SOUTHERN TREE HYRAX – Dendrohyrax arboreus


Southern tree hyrax facts: From head to hind end, the southern tree hyrax is anywhere from 12.5 to 24 inches (32 to 60 centimeters) long and weighs 3.7 to 9.9 pounds (1.7 to 4.5 kilograms). The soft coat is made of long, dark brown hair.

Geographic range: Southern tree hyraxes are distributed throughout South Africa.

Southern tree hyrax habitat: They live in evergreen forests up to 13,500 feet (4,500 meters), and among boulders in the Ruwenzori Mountains.

What does southern tree hyrax eat: Tree hyraxes eat leaves, twigs, and fruit year-round.

Behavior and reproduction: Southern tree hyraxes spend daylight hours nestled in the hollows of trees and venture out only in the safety of the night. More often heard than seen, the male tree hyrax emits shrill shrieks in order to claim his territory, and as an effort to keep in contact with his family throughout the night.

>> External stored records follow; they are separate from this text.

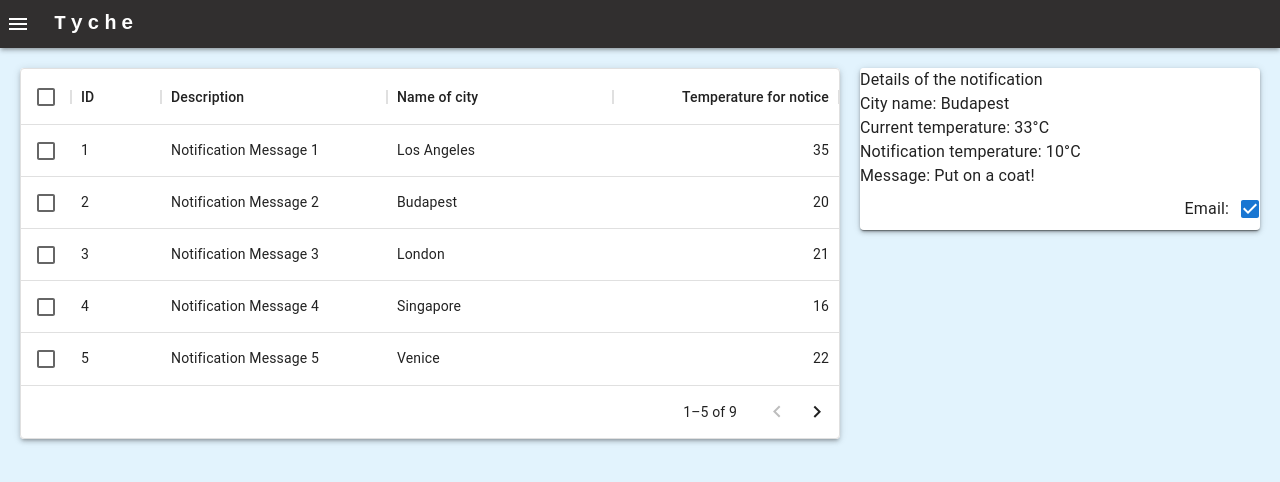
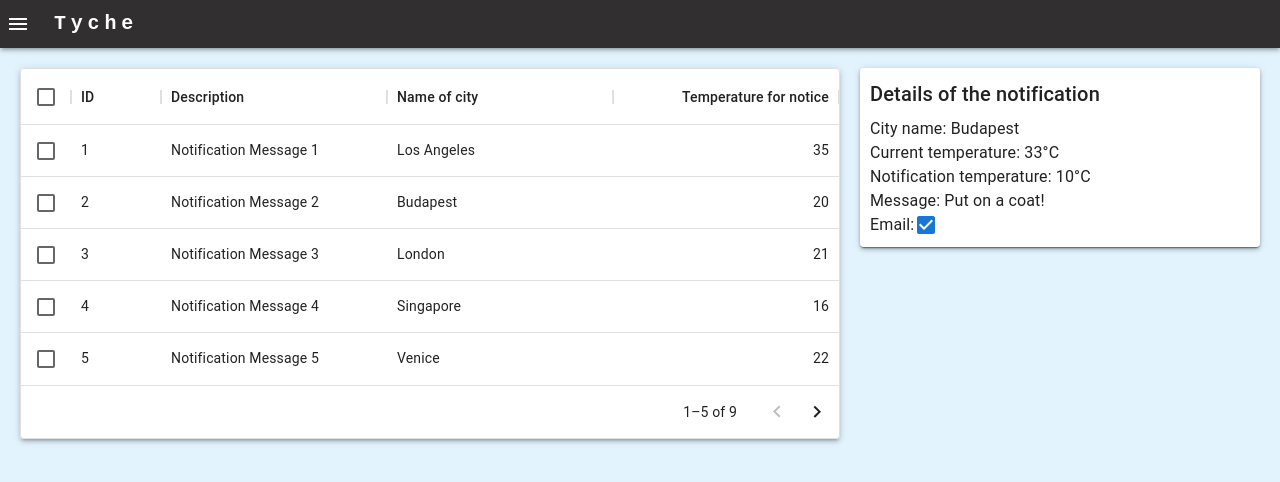
Before and after one commit to Boti97/tyche_frontend, a React (Create React App) app: page / in a window 1280 px wide. Shown: the top 482 px of the page. Built offline with nearby package versions, Linux system fonts and the light colour scheme.

Commit message:
details view style fixed

```diff
--- /dev/null
+++ b/src/components/NotificationDetails/NotificationDetails.styles.ts
@@ -0,0 +1,13 @@
+import {} from '@mui/system';
+
+export default () => ({
+  '& .rootBox': {
+    padding: 10
+  },
+  '& .MuiButtonBase-root': {
+    padding: 0
+  },
+  '& .MuiFormControlLabel-root': {
+    margin: 0
+  }
+});
--- a/src/components/NotificationDetails/NotificationDetails.tsx
+++ b/src/components/NotificationDetails/NotificationDetails.tsx
@@ -1,15 +1,30 @@
-import { Checkbox, FormControlLabel, FormGroup, Paper, Typography } from '@mui/material';
+import {
+  Box,
+  Checkbox,
+  FormControlLabel,
+  FormGroup,
+  Paper,
+  Typography,
+  styled
+} from '@mui/material';
+
+import styles from './NotificationDetails.styles';
 
 export {};
+const NotificationDetailsRoot = styled(Paper)(styles);
 
 const NotificationDetails = () => {
   return (
-    <Paper role="NotificationDetails">
-      <Typography>Details of the notification</Typography>
+    <NotificationDetailsRoot role="NotificationDetails">
+      <Box className="rootBox">
+        <Typography variant="h6" gutterBottom>
+          Details of the notification
+        </Typography>
         <Typography>City name: Budapest</Typography>
         <Typography>Current temperature: 33°C</Typography>
         <Typography>Notification temperature: 10°C</Typography>
         <Typography>Message: Put on a coat!</Typography>
+        <Box sx={{ display: 'flex' }}>
           <FormGroup>
             <FormControlLabel
               control={<Checkbox defaultChecked />}
@@ -17,7 +32,9 @@ const NotificationDetails = () => {
               labelPlacement="start"
             />
           </FormGroup>
-    </Paper>
+        </Box>
+      </Box>
+    </NotificationDetailsRoot>
   );
 };
 
```
Lines whose indentation alone changed are shown as unchanged.
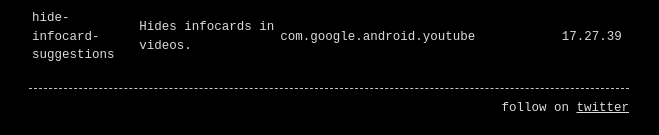
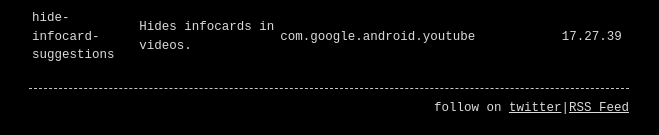
Before and after one commit to 0x7C2f/0x7C2f.github.io.old, a Jekyll site: the page built from _posts/2022-07-21-revanced-on-android.md, in a window 1280 px wide and 900 px high, scrolled down 2304 px. Shown: the part 762-897 px from the top of the window, without its empty margins (311-970 px from the left). Built offline with Jekyll 4.4.1, drawn with Linux system fonts in a browser that asks for light colours.

Commit message:
added rss feed

```diff
--- a/Gemfile
+++ b/Gemfile
@@ -2,3 +2,4 @@
 source "https://rubygems.org"
 gemspec
 gem 'webrick'
+gem 'jekyll-feed'
--- a/_config.yml
+++ b/_config.yml
@@ -1,6 +1,11 @@
+plugins:
+  - jekyll-feed
+
 header_pages:
   - index.md
   - pages/mirrors.md
 
-
-footer: 'follow on <a href="https://twitter.com/0x7C2f">twitter</a>'
+footer:
+  - 'follow on <a href="https://twitter.com/0x7C2f">twitter</a>'
+  - '|'
+  - '<a href="feed.xml">RSS Feed</a>'
```
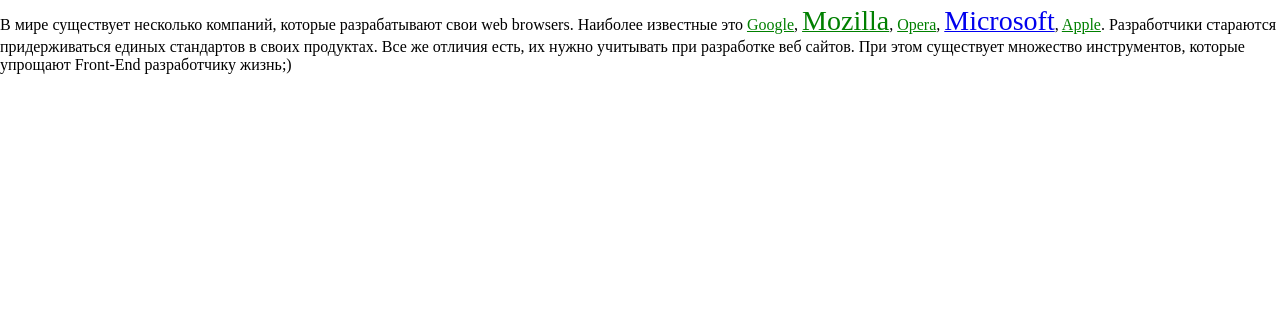
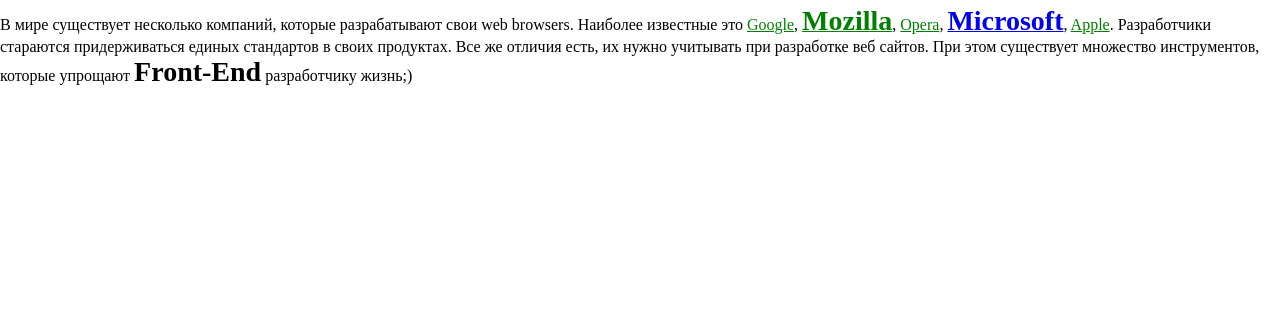
Before and after one commit to taniakononenko23/vscode-git-test11, a plain HTML site: page index.html in a window 1280 px wide. Shown: the part 484-800 px from the top of the page. Drawn offline with nearby package versions, Linux system fonts and the light colour scheme.

Commit message:
add init files

```diff
--- a/selectors.css
+++ b/selectors.css
@@ -17,3 +17,7 @@ ul li[data-description~="even"] {
   font-size: 24px;
   background-color: grey;
 }
+span[lang|="en"] {
+  font-weight: bold;
+  font-size: 28px;
+}
```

Southern tree hyraxes are very good climbers but are awkward on the ground.

Not much is known about the reproductive behavior and cycle of the tree hyrax. Gestation lasts from 220 to 240 days, and each pregnancy yields one to two babies. Babies are competent tree climbers by the end of their first day. Southern tree hyraxes live at least ten years.

Southern tree hyraxes and people: Some African people eat the southern tree hyrax and use the skin to make rugs and clothing. They are also used as medicine. Southern tree hyraxes play important roles in African spiritual traditions as well.

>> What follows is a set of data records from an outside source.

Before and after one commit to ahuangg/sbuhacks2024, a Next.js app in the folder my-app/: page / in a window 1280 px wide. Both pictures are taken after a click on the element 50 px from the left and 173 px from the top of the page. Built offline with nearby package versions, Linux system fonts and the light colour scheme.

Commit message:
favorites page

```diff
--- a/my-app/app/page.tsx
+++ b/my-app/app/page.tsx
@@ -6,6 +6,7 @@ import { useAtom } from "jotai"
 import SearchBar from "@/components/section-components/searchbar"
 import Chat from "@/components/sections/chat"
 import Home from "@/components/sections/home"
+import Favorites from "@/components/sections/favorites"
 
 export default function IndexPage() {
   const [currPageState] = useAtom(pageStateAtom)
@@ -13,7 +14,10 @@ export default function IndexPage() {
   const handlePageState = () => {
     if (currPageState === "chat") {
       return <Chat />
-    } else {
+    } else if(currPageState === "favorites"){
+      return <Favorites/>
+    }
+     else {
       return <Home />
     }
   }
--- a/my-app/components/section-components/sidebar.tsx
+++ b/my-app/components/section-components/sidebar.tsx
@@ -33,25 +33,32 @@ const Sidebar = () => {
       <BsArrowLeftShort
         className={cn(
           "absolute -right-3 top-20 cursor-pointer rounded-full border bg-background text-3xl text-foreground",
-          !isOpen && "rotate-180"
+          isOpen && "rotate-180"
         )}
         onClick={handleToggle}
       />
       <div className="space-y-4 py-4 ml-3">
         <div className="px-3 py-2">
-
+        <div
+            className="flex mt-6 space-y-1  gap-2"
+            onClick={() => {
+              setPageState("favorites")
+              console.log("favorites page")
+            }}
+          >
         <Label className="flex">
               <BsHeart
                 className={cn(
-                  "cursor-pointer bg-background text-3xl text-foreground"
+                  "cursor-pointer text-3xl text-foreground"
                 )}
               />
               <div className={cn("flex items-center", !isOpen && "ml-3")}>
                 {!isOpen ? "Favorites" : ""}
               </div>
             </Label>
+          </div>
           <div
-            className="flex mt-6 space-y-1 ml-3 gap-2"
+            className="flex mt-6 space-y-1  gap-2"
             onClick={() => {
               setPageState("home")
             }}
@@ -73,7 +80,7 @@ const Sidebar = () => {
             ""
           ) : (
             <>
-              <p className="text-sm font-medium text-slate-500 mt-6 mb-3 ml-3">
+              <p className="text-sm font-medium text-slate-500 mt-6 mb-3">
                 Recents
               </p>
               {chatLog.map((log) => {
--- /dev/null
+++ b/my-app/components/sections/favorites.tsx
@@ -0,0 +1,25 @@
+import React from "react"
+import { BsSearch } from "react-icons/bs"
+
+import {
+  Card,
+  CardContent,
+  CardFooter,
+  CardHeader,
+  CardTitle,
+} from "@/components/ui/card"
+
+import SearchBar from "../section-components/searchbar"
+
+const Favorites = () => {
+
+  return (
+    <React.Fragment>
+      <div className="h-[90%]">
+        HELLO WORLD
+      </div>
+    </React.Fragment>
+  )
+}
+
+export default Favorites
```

Conservation status: Southern tree hyraxes are not threatened.